Background of the UPI Controversy

The National Payments Corporation of India (NPCI), which operates the UPI, has set a market-share cap of 30% on UPI transactions for any digital payments entity. The implementation of the rule is scheduled for January 2023.. However, major players like PhonePe and Google Pay, which each have an average of 80% share on the digital payments network, are lobbying for a delay in the implementation of this cap.

PhonePe has requested a delay of at least three years, while Google Pay has also had consultations with NPCI regarding an extension. New entrants like Tata group’s super app Tata Neu and WhatsApp Pay, which had less than 1% of the overall UPI market in August, have not seen much traction.

Key Considerations in the Approach to Price Regulation

The RBI's recent paper on payment system fees, particularly the zero-charge model for UPI transactions, has sparked significant public discourse. The absence of commercial compensation through the zero merchant discount rate (MDR) has been cited by the NPCI and numerous market players as a reason to shift away from this framework, as it can discourage new market entrants and hinder investments in enhancing consumer protection and security.


What is the UPI controversy

However, there are also concerns that a market-share cap could limit growth and innovation. Policymakers must be careful in striking a balance between market competition and consumer protection. The approach to price regulation of UPI should be based on a thorough analysis of the market dynamics and the interests of different stakeholders.
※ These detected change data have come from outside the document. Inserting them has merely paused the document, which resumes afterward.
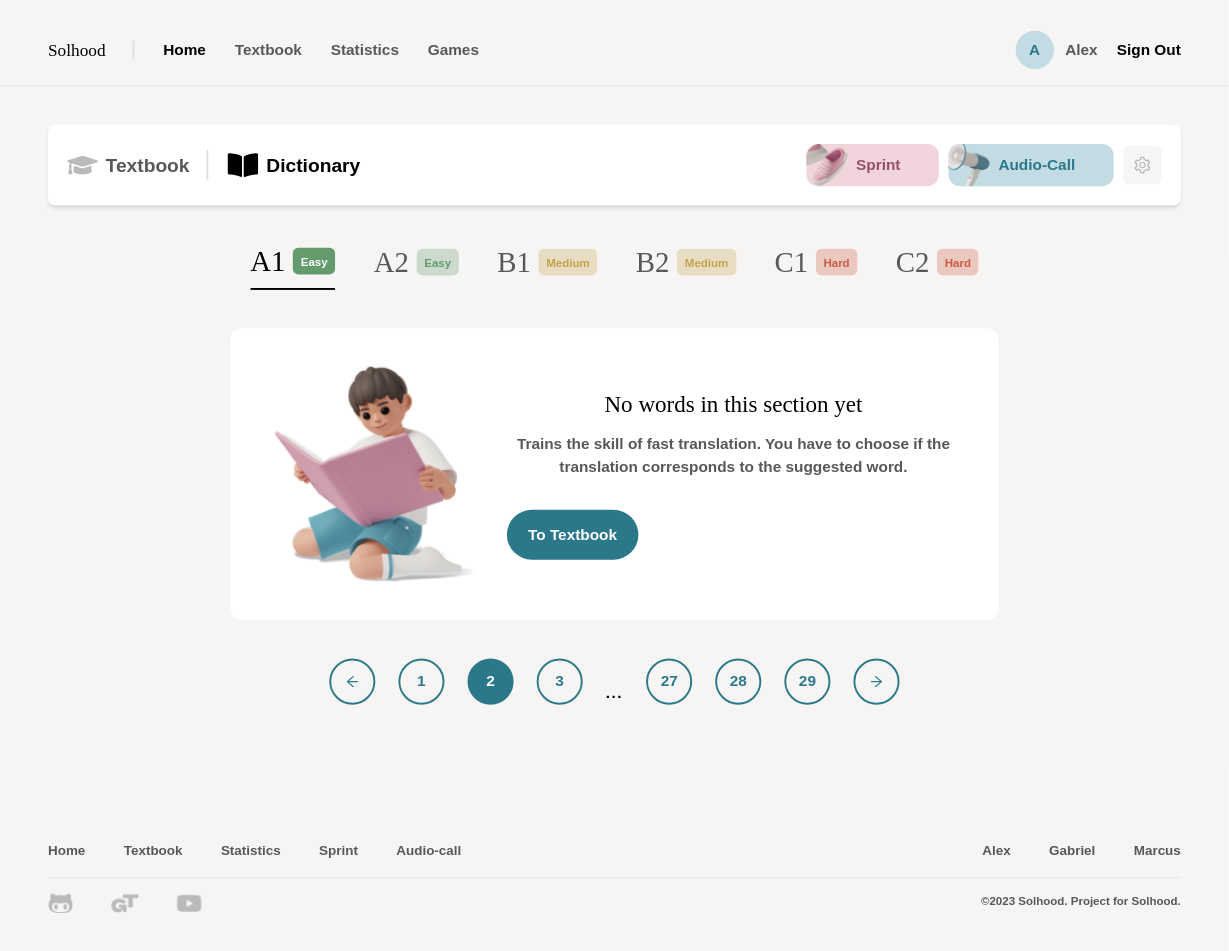
Repository: haudnn/solhood
Page: /textbook
The author's editor kept a copy of each file at every save. The page is drawn from the files as they stood at one save, then again after the next save.
The browser window is 1280 px wide. The pictures show the whole page, at 96% of full size.
The project was rebuilt for these pictures with package versions that can differ from the ones it lists, and the page was loaded fresh each time. Also part of the build but not shown: src/pages/Home.tsx, src/pages/sprint/Sprint.tsx, src/pages/sprint/Game.tsx, src/pages/sprint/Result.tsx, src/pages/audio/Audio.tsx, src/pages/audio/Game.tsx, src/pages/audio/Result.tsx.

Above is the page before, as saved 2023-01-06 19:44:03.

After the next save:
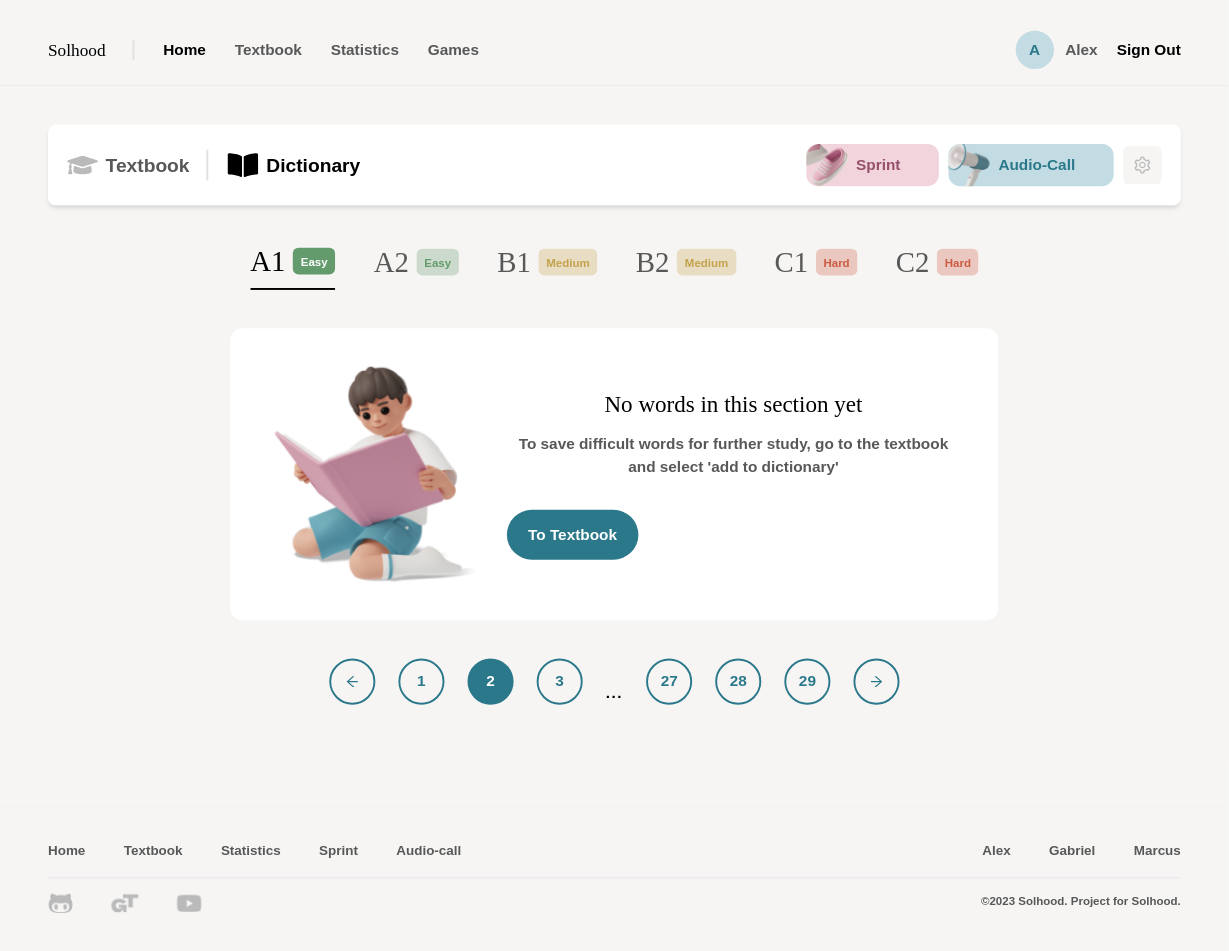
Saved 13 s later.
--- a/src/pages/textbook/TextBook.tsx
+++ b/src/pages/textbook/TextBook.tsx
@@ -202,8 +202,7 @@ const TextBook = () => {
                   <div className="flex flex-col justify-center w-full h-full">
                     <p className="text-2xl font-dela mb-[14px]">No words in this section yet</p>
                     <p className="mb-8 text-base font-semibold text-greydark">
-                      Trains the skill of fast translation. You have to choose
-                      if the translation corresponds to the suggested word.
+                      To save difficult words for further study, go to the textbook and select 'add to dictionary'
                     </p>
                     <div>
                       <button className="py-[14px] px-[22px] flex items-center justify-center rounded-[100px] bg-cyandark">
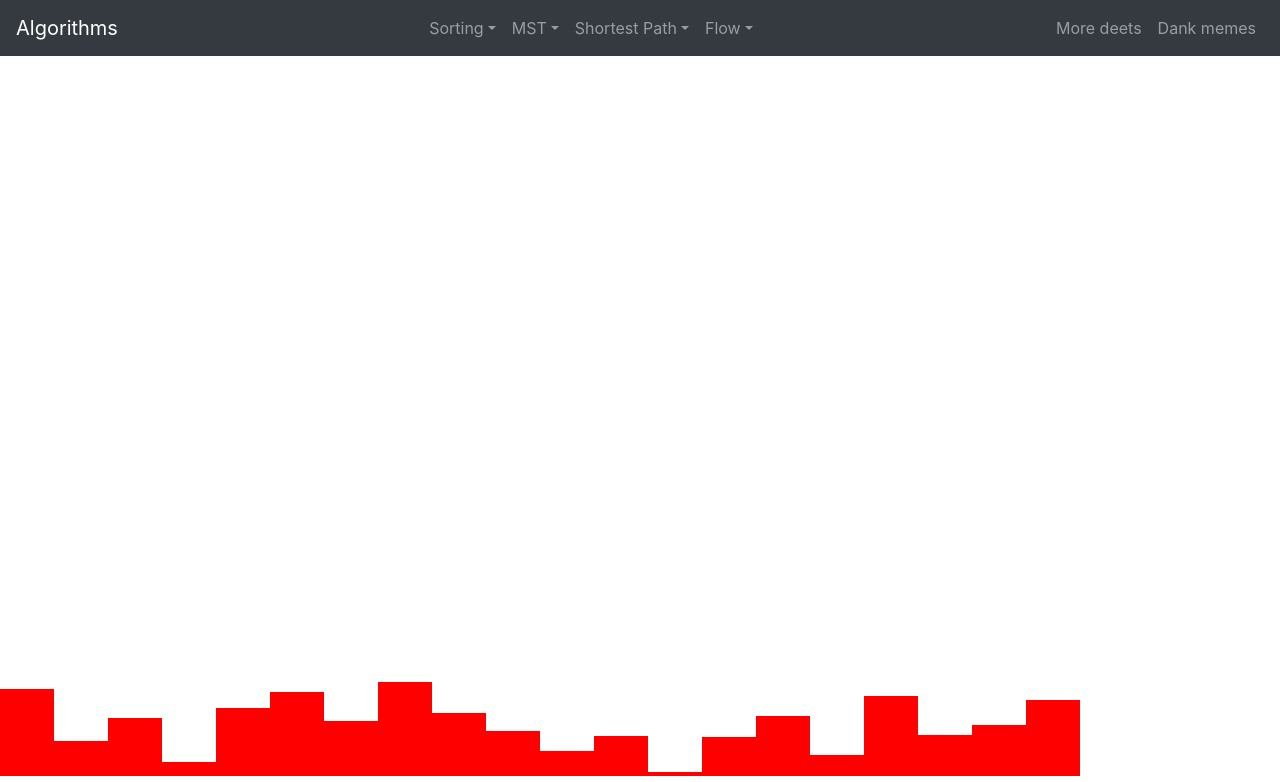
Repository: dkasima1/Algorithm-Visualizations
Page: /
An editor plug-in stored every save of this project. The page is shown before and after the next save, followed by the edit.
The browser window is 1280 px wide. The pictures show the whole page.
The project was rebuilt for these pictures with package versions that can differ from the ones it lists, and the page was loaded fresh each time. Also part of the build but not shown: src/components/Sorting/Bubble_Sort.js.

Above is the page before, as saved 2020-06-29 23:24:11.

### src/App.js
import React from 'react';
import { BrowserRouter as Router, Route, Switch } from 'react-router-dom';
import NavigationBar from './components/NavigationBar'
import 'bootstrap/dist/css/bootstrap.min.css';
import Bubble_Sort from "./components/Sorting/Bubble_Sort"
import BarGraph from "./components/Graph/BarGraph"

function App() {
  return (
    <React.Fragment>
      <Router>
        <NavigationBar />
        <BarGraph />
        <Switch>
          <Route path="/Sorting/Bubble_Sort" component={ Bubble_Sort } />
        </Switch>
      </Router>
    </React.Fragment>
  );
}

export default App;

### src/components/NavigationBar.js
import React from 'react';
import { Navbar, Nav, NavDropdown} from 'react-bootstrap';
import { Link } from 'react-router-dom'

function NavigationBar() {
    return (
        <div>
            <Navbar collapseOnSelect expand="lg" bg="dark" variant="dark">
                <Navbar.Brand href="#home">Algorithms</Navbar.Brand>
                <Navbar.Toggle aria-controls="responsive-navbar-nav" />
                <Navbar.Collapse id="responsive-navbar-nav">
                    <Nav className="m-auto">
                    <NavDropdown title="Sorting" id="collasible-nav-dropdown">
                        <NavDropdown.Item as={Link} to="/Sorting/Bubble_Sort">Bubble Sort</NavDropdown.Item>
                        <NavDropdown.Item  as={Link} to="/Sorting/Selection_Sort">Selection Sort</NavDropdown.Item>
                        <NavDropdown.Item  as={Link} to="/Sorting/Insertion_Sort">Insertion Sort</NavDropdown.Item>
                        <NavDropdown.Divider />
                        <NavDropdown.Item  as={Link} to="/Sorting/Merge_Sort">Merge Sort</NavDropdown.Item>
                        <NavDropdown.Item  as={Link} to="/Quick_Sort">Quick Sort</NavDropdown.Item>
                    </NavDropdown>
                    <NavDropdown title="MST" id="collasible-nav-dropdown">
                        <NavDropdown.Item  as={Link} to="/MST/Prims">Prim's Algorithm</NavDropdown.Item>
                        <NavDropdown.Item  as={Link} to="/MST/Kruskals">Kruskal's Algorithm</NavDropdown.Item>
                    </NavDropdown>
                    <NavDropdown title="Shortest Path" id="collasible-nav-dropdown">
                        <NavDropdown.Item  as={Link} to="/Shortest_Path/Dijkstra's">Dijkstra's</NavDropdown.Item>
                    </NavDropdown>
                    <NavDropdown title="Flow" id="collasible-nav-dropdown">
                        <NavDropdown.Item  as={Link} to="/Flow/Ford_Fulkurson">Ford Fulkurson</NavDropdown.Item>
                    </NavDropdown>
                    </Nav>
                    <Nav>
                    <Nav.Link href="#deets">More deets</Nav.Link>
                    <Nav.Link eventKey={2} href="#memes">
                        Dank memes
                    </Nav.Link>
                    </Nav>
                </Navbar.Collapse>
            </Navbar>
        </div>
    )
}

export default NavigationBar;

### src/components/Graph/BarGraph.js
import React from "react";

// https://philna.sh/blog/2018/09/27/techniques-for-animating-on-the-canvas-in-react/#:~:text=To%20get%20a%20ref%20to,to%20the%20ref%20you%20created.&text=Now%20you%20have%20the%20context,and%20animate%20all%20you%20like.

class Canvas extends React.Component {

    constructor(props) {
        super(props);
        this.canvasRef = React.createRef();
    }

    componentDidMount() {

        // Generate an array of random numbers.
        let arr = []
        while (arr.length < 20) {
            var num = Math.floor(Math.random() * 100 + 1);
            if (arr.indexOf(num) === -1) {
                arr.push(num)
            }
        }

        // Generate bars of bargraph
        const canvas = this.canvasRef.current;
        let ctx = canvas.getContext("2d");

        let width = 54;
        let posX = 0;

        ctx.fillStyle = "red";

        for (let i = 0; i < arr.length; i++) {
            let height = arr[i];
            ctx.fillRect(posX, canvas.height - height, width, height*7);
            posX += 54;
        }

    }
    render() {
        return (
            <div>
                <canvas ref={this.canvasRef} height="720" width="1080" />
            </div>
        )
    }

    // draw() {

    // }
}

export default Canvas;

Loaded but not shown: public/index.html (common file); src/index.js (common file); src/index.css (common file); src/serviceWorker.js (common file)

After the next save:
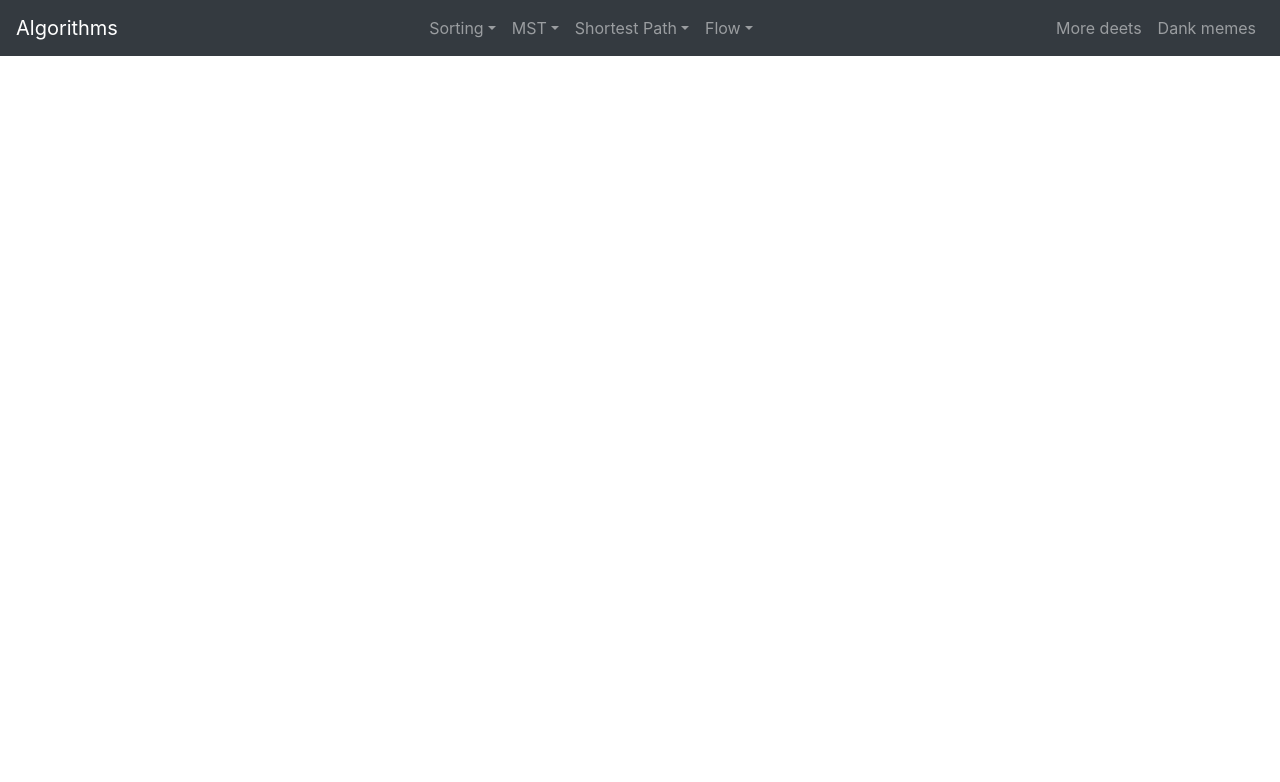
Saved 27 s later.
--- a/src/components/Graph/BarGraph.js
+++ b/src/components/Graph/BarGraph.js
@@ -31,7 +31,7 @@
 
         for (let i = 0; i < arr.length; i++) {
             let height = arr[i];
-            ctx.fillRect(posX, canvas.height - height, width, height*7);
+            ctx.fillRect(posX, (canvas.height - height) * 7, width, height);
             posX += 54;
         }
 

After the 3 saves that followed:
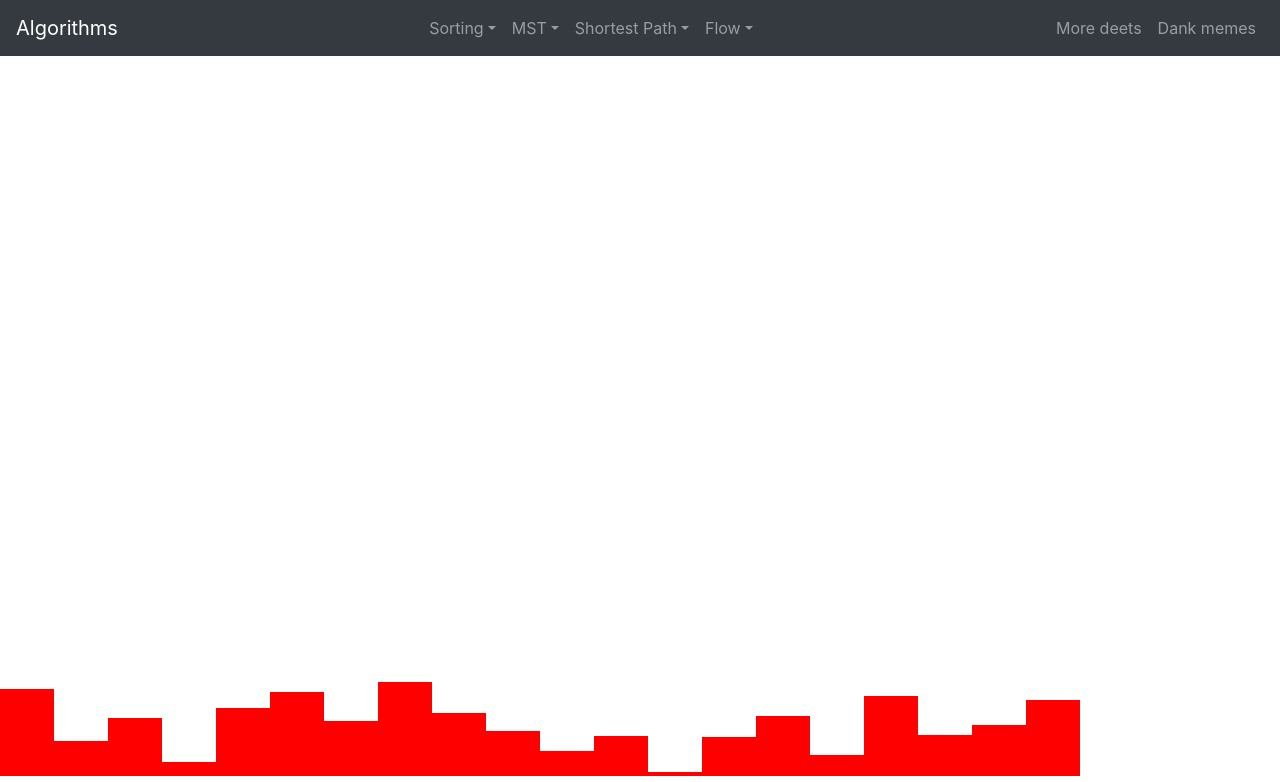
The 3 saves are shown as one change because 2 left the picture as it was.
The last was saved 56 s later.
--- a/src/components/Graph/BarGraph.js
+++ b/src/components/Graph/BarGraph.js
@@ -31,7 +31,7 @@
 
         for (let i = 0; i < arr.length; i++) {
             let height = arr[i];
-            ctx.fillRect(posX, (canvas.height - height) * 7, width, height);
+            ctx.fillRect(posX, canvas.height - height, width, height);
             posX += 54;
         }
UPI has played a significant role in India's push towards a cashless economy. The controversy surrounding the market-share cap highlights the challenges of regulating a rapidly evolving market. Policymakers must navigate the competing interests of market players and consumers to promote fair competition and innovation in the digital payments ecosystem. Ultimately, the success of UPI will depend on striking the right balance between commercial viability and consumer protection.